Instructions to follow:
Copy all lines of the listing that include the string "README".

Listed records:

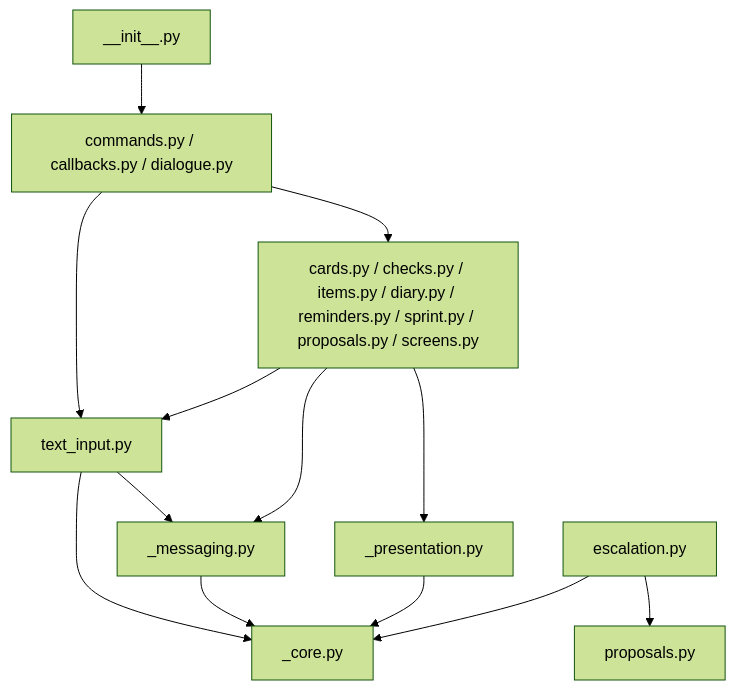
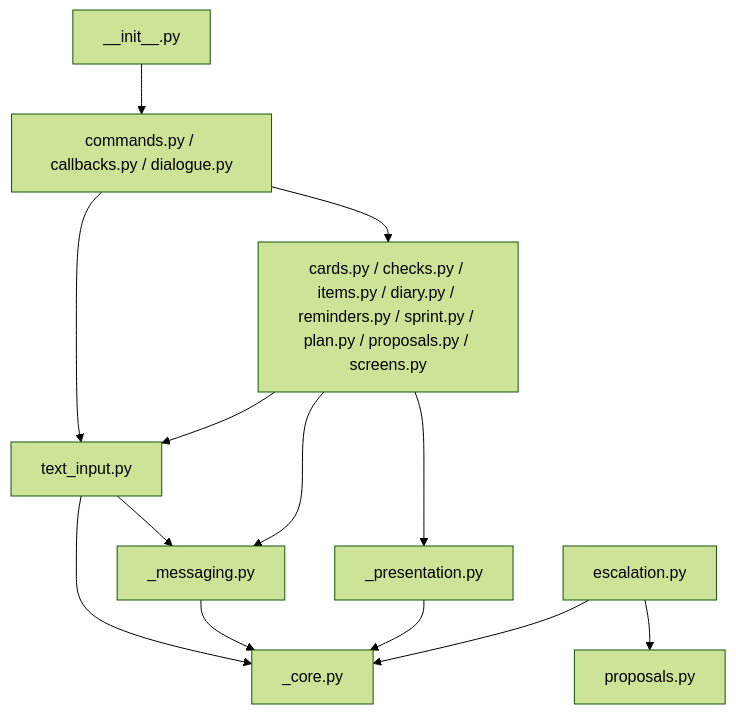
Before and after one commit to myvaheed/tg-ai-safwa: the seventh of 13 diagrams in docs/STRUCTURE_GRAPH.md, drawn with Mermaid (forest theme). The commit also changed other lines of this file and 12 other files, not shown here.

````diff
--- a/docs/STRUCTURE_GRAPH.md
+++ b/docs/STRUCTURE_GRAPH.md
@@ -217,15 +217,15 @@
 ```mermaid
 flowchart TD
-    HANDLERS["commands.py / callbacks.py / dialogue.py"] --> FEATURES["cards.py / checks.py / items.py / diary.py / reminders.py / sprint.py / proposals.py / screens.py"]
+    HANDLERS["commands.py / callbacks.py / dialogue.py"] --> FEATURES["cards.py / checks.py / items.py / diary.py / reminders.py / sprint.py / plan.py / proposals.py / screens.py"]
     HANDLERS --> TEXT_INPUT["text_input.py"]
     FEATURES --> TEXT_INPUT
     TEXT_INPUT --> IO
     TEXT_INPUT --> CORE
     FEATURES --> IO["_messaging.py"]
     FEATURES --> VIEW["_presentation.py"]
     IO --> CORE["_core.py"]
     VIEW --> CORE
     ESC["escalation.py"] --> PROPOSALS["proposals.py"]
     ESC --> CORE
     INIT["__init__.py"] --> HANDLERS
 ```
````
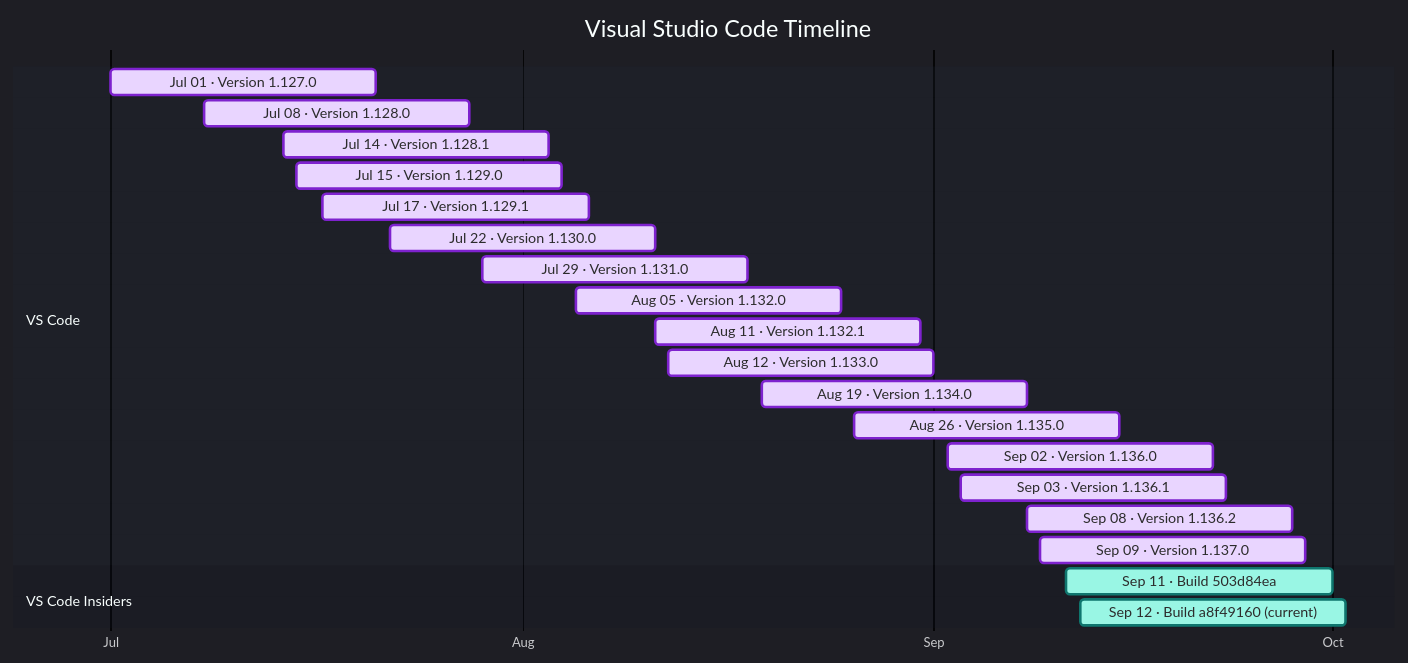
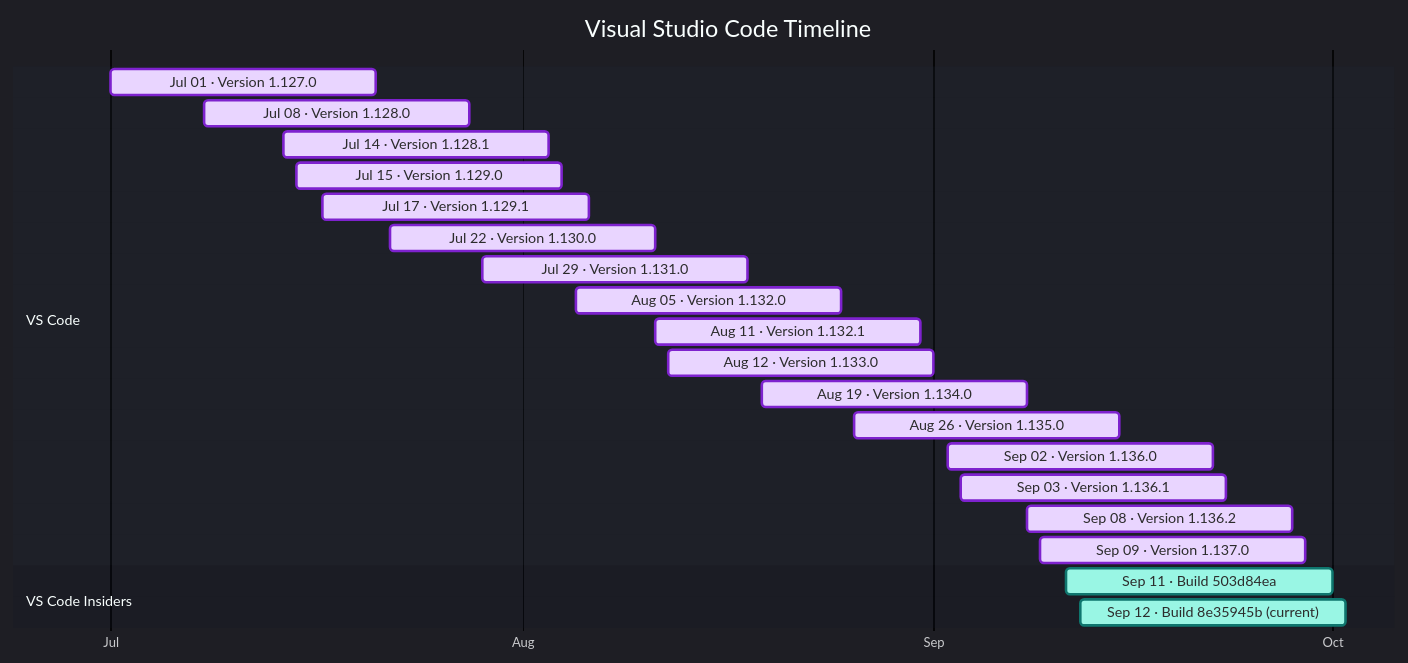
The diagram in docs/vscode.md (Oxelya-DevTools/VisualStudioUpdate), drawn with Mermaid before and after one commit. The commit also changed other lines of this file and 1 other file, not shown here.

````diff
--- a/docs/vscode.md
+++ b/docs/vscode.md
@@ -9,28 +9,28 @@
 ```mermaid
 %%{init: {'theme':'dark','themeVariables': { 'fontFamily': 'Segoe UI', 'fontSize': '24px', 'textColor': '#F3F4F6', 'titleTextColor': '#FFFFFF', 'taskTextColor': '#111827', 'taskTextLightColor': '#111827', 'taskTextOutsideColor': '#F3F4F6', 'taskBkgColor': '#BAE6FD', 'taskBorderColor': '#0369A1', 'doneTaskBkgColor': '#E9D5FF', 'doneTaskBorderColor': '#7E22CE', 'activeTaskBkgColor': '#99F6E4', 'activeTaskBorderColor': '#0F766E', 'critTaskBkgColor': '#FED7AA', 'critTaskBorderColor': '#C2410C', 'sectionBkgColor': '#1F2937', 'altSectionBkgColor': '#111827', 'gridColor': '#4B5563', 'todayLineColor': '#F87171' }}}%%
 gantt
     title Visual Studio Code Timeline
     dateFormat  YYYY-MM-DD
     axisFormat  %b
     tickInterval 1month
     section VS Code
     Jul 01 · Version 1.127.0 : done, vscode202607010, 2026-07-01, 20d
     Jul 08 · Version 1.128.0 : done, vscode202607081, 2026-07-08, 20d
     Jul 14 · Version 1.128.1 : done, vscode202607142, 2026-07-14, 20d
     Jul 15 · Version 1.129.0 : done, vscode202607153, 2026-07-15, 20d
     Jul 17 · Version 1.129.1 : done, vscode202607174, 2026-07-17, 20d
     Jul 22 · Version 1.130.0 : done, vscode202607225, 2026-07-22, 20d
     Jul 29 · Version 1.131.0 : done, vscode202607296, 2026-07-29, 20d
     Aug 05 · Version 1.132.0 : done, vscode202608057, 2026-08-05, 20d
     Aug 11 · Version 1.132.1 : done, vscode202608118, 2026-08-11, 20d
     Aug 12 · Version 1.133.0 : done, vscode202608129, 2026-08-12, 20d
     Aug 19 · Version 1.134.0 : done, vscode2026081910, 2026-08-19, 20d
     Aug 26 · Version 1.135.0 : done, vscode2026082611, 2026-08-26, 20d
     Sep 02 · Version 1.136.0 : done, vscode2026090212, 2026-09-02, 20d
     Sep 03 · Version 1.136.1 : done, vscode2026090313, 2026-09-03, 20d
     Sep 08 · Version 1.136.2 : done, vscode2026090814, 2026-09-08, 20d
     Sep 09 · Version 1.137.0 : done, vscode2026090915, 2026-09-09, 20d
     section VS Code Insiders
     Sep 11 · Build 503d84ea : active, vscodeinsiders202609110, 2026-09-11, 20d
-    Sep 12 · Build a8f49160 (current) : active, vscodeinsiders202609121, 2026-09-12, 20d
+    Sep 12 · Build 8e35945b (current) : active, vscodeinsiders202609121, 2026-09-12, 20d
 ```
````
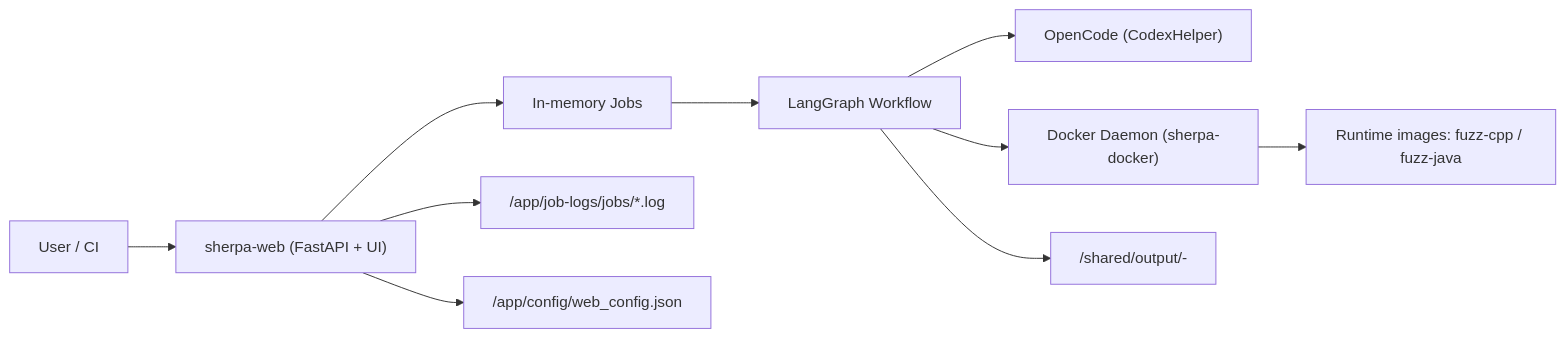
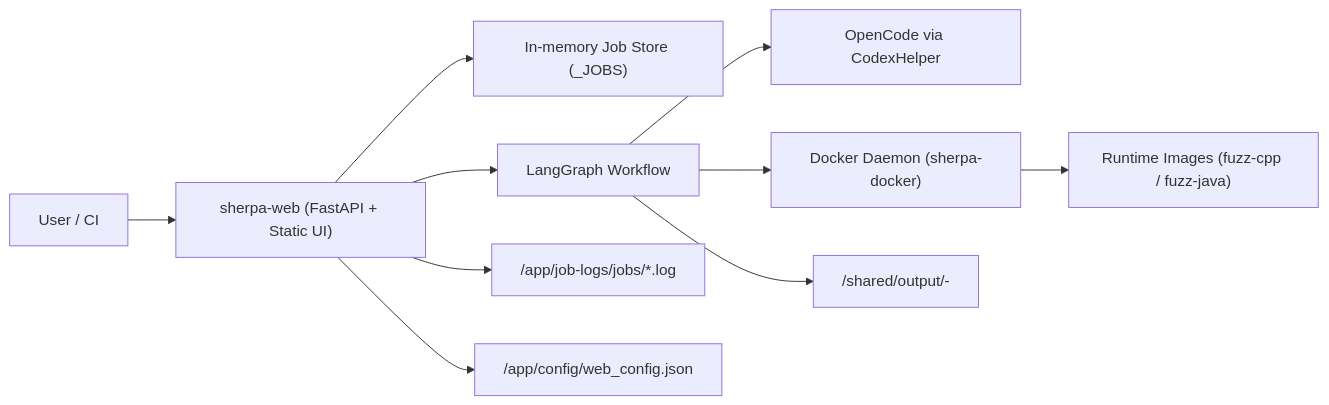
Before and after one commit to ZUENS2020/Sherpa: the first of 10 diagrams in README.md, drawn with Mermaid. The commit also changed other lines of this file and 1 other file, not shown here.

````diff
--- a/README.md
+++ b/README.md
@@ -24,12 +28,12 @@
 ```mermaid
 flowchart LR
-  U["User / CI"] --> Web["sherpa-web (FastAPI + UI)"]
-  Web --> Jobs["In-memory Jobs"]
-  Jobs --> WF["LangGraph Workflow"]
-  WF --> OC["OpenCode (CodexHelper)"]
-  WF --> D["Docker Daemon (sherpa-docker)"]
-  D --> RT["Runtime images: fuzz-cpp / fuzz-java"]
+  U["User / CI"] --> WEB["sherpa-web (FastAPI + Static UI)"]
+  WEB --> JOB["In-memory Job Store (_JOBS)"]
+  WEB --> WF["LangGraph Workflow"]
+  WF --> OC["OpenCode via CodexHelper"]
+  WF --> DIND["Docker Daemon (sherpa-docker)"]
+  DIND --> IMG["Runtime Images (fuzz-cpp / fuzz-java)"]
   WF --> OUT["/shared/output/<repo>-<id>"]
-  Web --> LOG["/app/job-logs/jobs/*.log"]
-  Web --> CFG["/app/config/web_config.json"]
+  WEB --> LOG["/app/job-logs/jobs/*.log"]
+  WEB --> CFG["/app/config/web_config.json"]
 ```
````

Expected answer:
Before and after one commit to ZUENS2020/Sherpa: the first of 10 diagrams in README.md, drawn with Mermaid. The commit also changed other lines of this file and 1 other file, not shown here.
--- a/README.md
+++ b/README.md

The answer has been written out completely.